By steve capper


There were various Local Plans at a point of publication which, if they wait, will possibly time-out

By Merseyside Property Watcher

iain, I find all your articles informative and at a level most can follow. Please keep it up. I like many are fed up with the ongoing debate. In most walks of life you aim high. Aim for a high target of homes and see what happens as nothing ever goes completely to plan. The idea that there has been a large uprising against Green Belt development is just not true. The percentage of greater manchester residents who are opposing such plans is very small indeed…its just that the minority are always the loudest. In many cases it is just jealousy against land owners and not because they understand the purpose or history of the greenbelt. The other fact is that many brown field sites are not where people want to live. If these alledged tree huggers get their way, anyone who can only afford an affordable home or social home will be sat in between industrial units or with methane seeping up as they watch the footy.

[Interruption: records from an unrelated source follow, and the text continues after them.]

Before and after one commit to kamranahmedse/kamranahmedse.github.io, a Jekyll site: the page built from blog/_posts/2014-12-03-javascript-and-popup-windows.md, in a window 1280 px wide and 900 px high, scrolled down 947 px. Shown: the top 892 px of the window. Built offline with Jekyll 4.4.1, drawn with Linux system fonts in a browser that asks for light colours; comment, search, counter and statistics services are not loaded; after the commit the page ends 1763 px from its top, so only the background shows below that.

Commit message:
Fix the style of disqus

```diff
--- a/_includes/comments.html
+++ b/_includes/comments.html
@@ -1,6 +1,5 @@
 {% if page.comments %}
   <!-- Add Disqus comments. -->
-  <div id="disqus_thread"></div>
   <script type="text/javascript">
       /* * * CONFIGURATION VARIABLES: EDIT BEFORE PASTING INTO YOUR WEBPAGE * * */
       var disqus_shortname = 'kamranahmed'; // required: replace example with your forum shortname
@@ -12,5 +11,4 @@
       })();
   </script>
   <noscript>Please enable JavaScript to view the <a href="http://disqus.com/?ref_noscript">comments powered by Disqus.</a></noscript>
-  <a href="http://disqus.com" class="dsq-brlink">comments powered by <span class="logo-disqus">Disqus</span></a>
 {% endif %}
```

By GravyTrain

Merseyside Property Watcher: any local authority that wants to carry on as they are is probably pretty safe. The issue is more those – and there are a lot – seeing this as an excuse to drop their housing numbers. They may be in for a nasty surprise and they should wait for the new year and see what MHCLG come out with.

GravyTrain: That’s an interesting point on Green Belt. Certainly the polling evidence is that people are more in favour of building homes now than they used to be. Whether, as you suggest, the Save the Green Belt groups are a noisy minority, I’m not convinced. Trafford Conservatives, for example. might have been expected to hold on to power if there was really a silent majority happy for building on the Green Belt.

By Iain Roberts

why bother with any figures when all the government want is to prop up a fictitious housing market. If they are so keen to up numbers, build a new Milton Keynes and stop overburdening already over utilsed local councils.

The rush to concrete mentality cannot continue forever, doesn’t help anyone in the long term.

By J Bird

Iain, I don’t believe you are quite right on this. The drive for higher economic growth is already established in effect and thus trend, particularly for areas like Manchester and Cambridge.

There are then also other areas that should have higher economic output, but which for local and resolvable reasons are underperforming.

One size can’t fit all. Some areas need to have their future potential to change and outperform taken into account, but for the majority the forecasts are probably right.

If the inconvenience of the figures to various parties spells one things out, it’s that government shouldn’t be dictating these figures at all, and the location and quantum of new homes should be entirely based on individual local policies.

The irony that central government interferes on detail like this, while turning a blind eye to macro economic dysfunction in large parts of the county should be of more interest to everyone.

By Mike